Reducing the Carbon Footprint in the Supply Chain
Supply chain management is the management of a network of interconnected businesses involved in the ultimate provision of product and service packages required by end customers. Supply chain management spans all movement and storage of raw materials, work-in-process inventory, and finished goods from point of origin to point of consumption (supply chain). One of the problems is where does the chain end and where does it begin.
Supply chains are critical links that connect an organization's inputs to its outputs. Traditional challenges have included lowering costs, ensuring just-in-time delivery, and shrinking transportation times to allow better reaction to business challenges. However, the increasing environmental costs of these networks and growing consumer pressure for eco-friendly products has led many organizations to look at supply chain sustainability as a new measure of profitable logistics management. Once that is resolved then what aspect do you optimize? In this case, we will consider minimizing the carbon (carbon dioxide) footprint.
A carbon footprint has historically been defined as the total set of greenhouse gas (GHG) emissions caused by an organization, event, product or person. However, calculating a carbon footprint that conforms to this definition is often impractical due to the large amount of data required, which is often costly and time consuming to obtain. A more practical definition has been suggested and is gaining acceptance within the field. This new definition measures a carbon dioxide equivalent (CO2e) for typical greenhouse gases such as Methane and Carbon Dioxide.
The supply chain can be characterized as the production of raw materials, their transfer to and through various processing steps, and finally the final product shipping and receiving. Each step requires a review of combustion/energy emissions, waste disposal emissions, transportation energy costs and emissions, and packaging related emissions. It is similar to a life cycle or analysis for a product but more related to the supplier activities. A product life cycle would have to include any related waste disposal emissions of the product in question.
There are many key questions that will need to be asked such as: "Where do we start to measure in the supply chain?", "Where do we stop?" and "How can we cost-effectively analyze huge volumes of often poor quality carbon emission data?".

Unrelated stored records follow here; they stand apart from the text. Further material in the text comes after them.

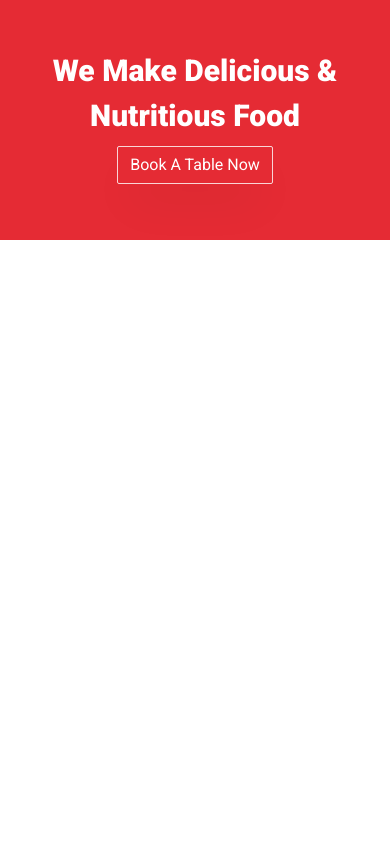
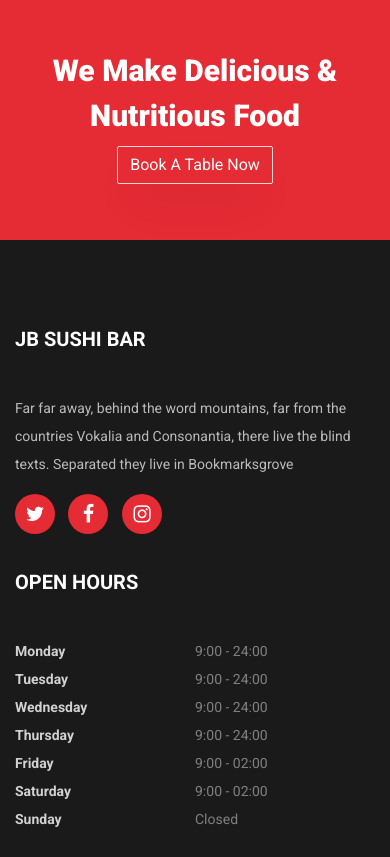
Before and after one commit to Newinacode/restro, a Django app: page / in a window 390 px wide. Shown: the part 3079-3936 px from the top of the page. Before the commit the page ends 3319 px from the top, so only its background shows below. Run offline with Django 4.2, Linux system fonts and the light colour scheme; data that the repository does not hold is empty; some libraries are stand-ins or nearby versions; grey boxes are pictures that could not be loaded.

Commit message:
handle menu link and embed map

```diff
--- a/restro/templates/base.html
+++ b/restro/templates/base.html
@@ -71,7 +71,7 @@
 					<li class="nav-item {% block nav-index %}{% endblock nav-index %}"><a href="{% url 'index' %}" class="nav-link">Home</a></li>
 					<li class="nav-item {% block nav-about %}{% endblock nav-about %}"><a href="{% url 'about' %}" class="nav-link">About</a></li>
 					<!-- <li class="nav-item"><a href="chef.html" class="nav-link">Chef</a></li> -->
-					<li class="nav-item"><a href="menu.html" class="nav-link">Menu</a></li>
+					<li class="nav-item"><a href="{%url 'index' %}#menu" class="nav-link">Menu</a></li>
 					<li class="nav-item"><a href="reservation.html" class="nav-link">Reservation</a></li>
 					<!-- <li class="nav-item"><a href="blog.html" class="nav-link">Blog</a></li> -->
 					<li class="nav-item {% block nav-contact %}{% endblock nav-contact %}"><a href="{% url 'contact' %}" class="nav-link">Contact</a></li>
@@ -85,7 +85,81 @@
 	{% endblock %}
 
 
+	<footer class="ftco-footer ftco-no-pb ftco-section">
+		<div class="container">
+			<div class="row mb-5">
+				<div class="col-md-6 col-lg-3">
+					<div class="ftco-footer-widget mb-4">
+						<h2 class="ftco-heading-2">JB Sushi Bar</h2>
+						<p>Far far away, behind the word mountains, far from the countries Vokalia and Consonantia, there live the blind texts. Separated they live in Bookmarksgrove</p>
+						<ul class="ftco-footer-social list-unstyled float-md-left float-lft mt-3">
+							<li class="ftco-animate"><a href="#"><span class="fa fa-twitter"></span></a></li>
+							<li class="ftco-animate"><a href="#"><span class="fa fa-facebook"></span></a></li>
+							<li class="ftco-animate"><a href="#"><span class="fa fa-instagram"></span></a></li>
+						</ul>
+					</div>
+				</div>
+				<div class="col-md-8 col-lg-4">
+					<div class="ftco-footer-widget mb-4">
+						<h2 class="ftco-heading-2">Open Hours</h2>
+						<ul class="list-unstyled open-hours">
+							<li class="d-flex"><span>Monday</span><span>9:00 - 24:00</span></li>
+							<li class="d-flex"><span>Tuesday</span><span>9:00 - 24:00</span></li>
+							<li class="d-flex"><span>Wednesday</span><span>9:00 - 24:00</span></li>
+							<li class="d-flex"><span>Thursday</span><span>9:00 - 24:00</span></li>
+							<li class="d-flex"><span>Friday</span><span>9:00 - 02:00</span></li>
+							<li class="d-flex"><span>Saturday</span><span>9:00 - 02:00</span></li>
+							<li class="d-flex"><span>Sunday</span><span> Closed</span></li>
+						</ul>
+					</div>
+				</div>
+				<!-- <div class="col-md-6 col-lg-3">
+					<div class="ftco-footer-widget mb-4">
+						<h2 class="ftco-heading-2">Instagram</h2>
+						<div class="thumb d-sm-flex">
+							<a href="#" class="thumb-menu img" style="background-image: url(images/insta-1.jpg);">
+							</a>
+							<a href="#" class="thumb-menu img" style="background-image: url(images/insta-2.jpg);">
+							</a>
+							<a href="#" class="thumb-menu img" style="background-image: url(images/insta-3.jpg);">
+							</a>
+						</div>
+						<div class="thumb d-flex">
+							<a href="#" class="thumb-menu img" style="background-image: url(images/insta-4.jpg);">
+							</a>
+							<a href="#" class="thumb-menu img" style="background-image: url(images/insta-5.jpg);">
+							</a>
+							<a href="#" class="thumb-menu img" style="background-image: url(images/insta-6.jpg);">
+							</a>
+						</div>
+					</div>
+				</div> -->
+				<div class="col-md-6 col-lg-5">
+					<div class="ftco-footer-widget mb-4">
+						<div style="overflow:hidden;max-width:100%;width:500px;height:330px;"><div id="embed-ded-map-canvas" style="height:100%; width:100%;max-width:100%;"><iframe style="height:100%;width:100%;border:0;" frameborder="0" src="https://www.google.com/maps/embed/v1/place?q=london&key=AIzaSyBFw0Qbyq9zTFTd-tUY6dZWTgaQzuU17R8"></iframe></div><a class="googl-ehtml" rel="nofollow" href="https://www.bootstrapskins.com/themes" id="grab-maps-authorization">premium bootstrap themes</a><style>#embed-ded-map-canvas img{max-height:none;max-width:none!important;background:none!important;}</style></div>
+						<!-- <h2 class="ftco-heading-2">Newsletter</h2>
+						<p>Far far away, behind the word mountains, far from the countries.</p>
+						<form action="#" class="subscribe-form">
+							<div class="form-group">
+								<input type="text" class="form-control mb-2 text-center" placeholder="Enter email address">
+								<input type="submit" value="Subscribe" class="form-control submit px-3">
+							</div>
+						</form> -->
+					</div>
+				</div>
+			</div>
+		</div>
+		<div class="container-fluid px-0 bg-primary py-3">
+			<!-- <div class="row no-gutters">
+				<div class="col-md-12 text-center">
 
+					<p class="mb-0">
+						Copyright &copy;<script>document.write(new Date().getFullYear());</script> All rights reserved | This template is made with <i class="fa fa-heart" aria-hidden="true"></i> by <a href="https://colorlib.com" target="_blank">Colorlib</a>
+						</p>
+					</div>
+				</div> -->
+			</div>
+		</footer>
 
 		<!-- loader -->
 		<div id="ftco-loader" class="show fullscreen"><svg class="circular" width="48px" height="48px"><circle class="path-bg" cx="24" cy="24" r="22" fill="none" stroke-width="4" stroke="#eeeeee"/><circle class="path" cx="24" cy="24" r="22" fill="none" stroke-width="4" stroke-miterlimit="10" stroke="#F96D00"/></svg></div>
--- a/website/templates/website/contact.html
+++ b/website/templates/website/contact.html
@@ -72,7 +72,7 @@
     </form>
   </div>
   <div class="col-md-6 d-flex align-items-stretch">
-    <div id="map"></div>
+    <div style="overflow:hidden;max-width:100%;width:500px;height:500px;"><div id="embed-ded-map-canvas" style="height:100%; width:100%;max-width:100%;"><iframe style="height:100%;width:100%;border:0;" frameborder="0" src="https://www.google.com/maps/embed/v1/place?q=london&key=AIzaSyBFw0Qbyq9zTFTd-tUY6dZWTgaQzuU17R8"></iframe></div><a class="googl-ehtml" rel="nofollow" href="https://www.bootstrapskins.com/themes" id="grab-maps-authorization">premium bootstrap themes</a><style>#embed-ded-map-canvas img{max-height:none;max-width:none!important;background:none!important;}</style></div>
   </div>
 </div>
 </div>
--- a/website/templates/website/index.html
+++ b/website/templates/website/index.html
@@ -191,7 +191,7 @@
     </div>
 </section>
 
-<section class="ftco-section">
+<section class="ftco-section" id="menu">
     <div class="container">
         <div class="row justify-content-center mb-5 pb-2">
             <div class="col-md-7 text-center heading-section ftco-animate">
```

In order to effectively manage such a volume of data and then reduce the carbon footprint, one must have the following in place
1. A clearly understood and relatively simple means of measurement
2. Commitment from all suppliers
3. Accurate and timely reporting with real numbers where available
4. A clear picture of what parts of the supply chain are to be measured
5. Small suppliers may have difficulties supplying data and support for them must be considered
6. Quick review of the data collected and discussion with the suppliers as to what it means and what to do.
Once the measurements and reporting have been done, how does one go about reducing emissions, particularly in the transportation and delivery segment? Every chain will have different results but there are some commonalities in terms of potential issues:
1. Logistics Planning (all transportation related activities)
a. Shipment consolidation (full shipments are better than partial)
b. Route lengths
c. Backhauls where possible
d. Lack of desire by suppliers to share shipments as opposed to retaining control
a. Reduce volume and mass of packaging
b. Reusable or recyclable packaging
3. Reconsider some popular business practices
a. "Just in time" puts a premium on fast small deliveries as opposed to bulk and less frequent deliveries
b. Obviously there are other factors involved that must be considered such as storage costs/emissions
Finally a supply chain analysis must issue some sort of review report to the suppliers and initiate discussion. Where there is a choice between suppliers, the better one may be selected.
For further information: http://sustainableindustries.com/articles/2011/10/reducing-carbon-footprints-supply-chain or http://www.epa.vic.gov.au/climate-change/carbon-management/resources.asp or http://www.epa.gov/epawaste/partnerships/wastewise/carboncalc.htm or http://www.epa.gov/climateleaders/documents/resources/managing-supplychain-emis2010.pdf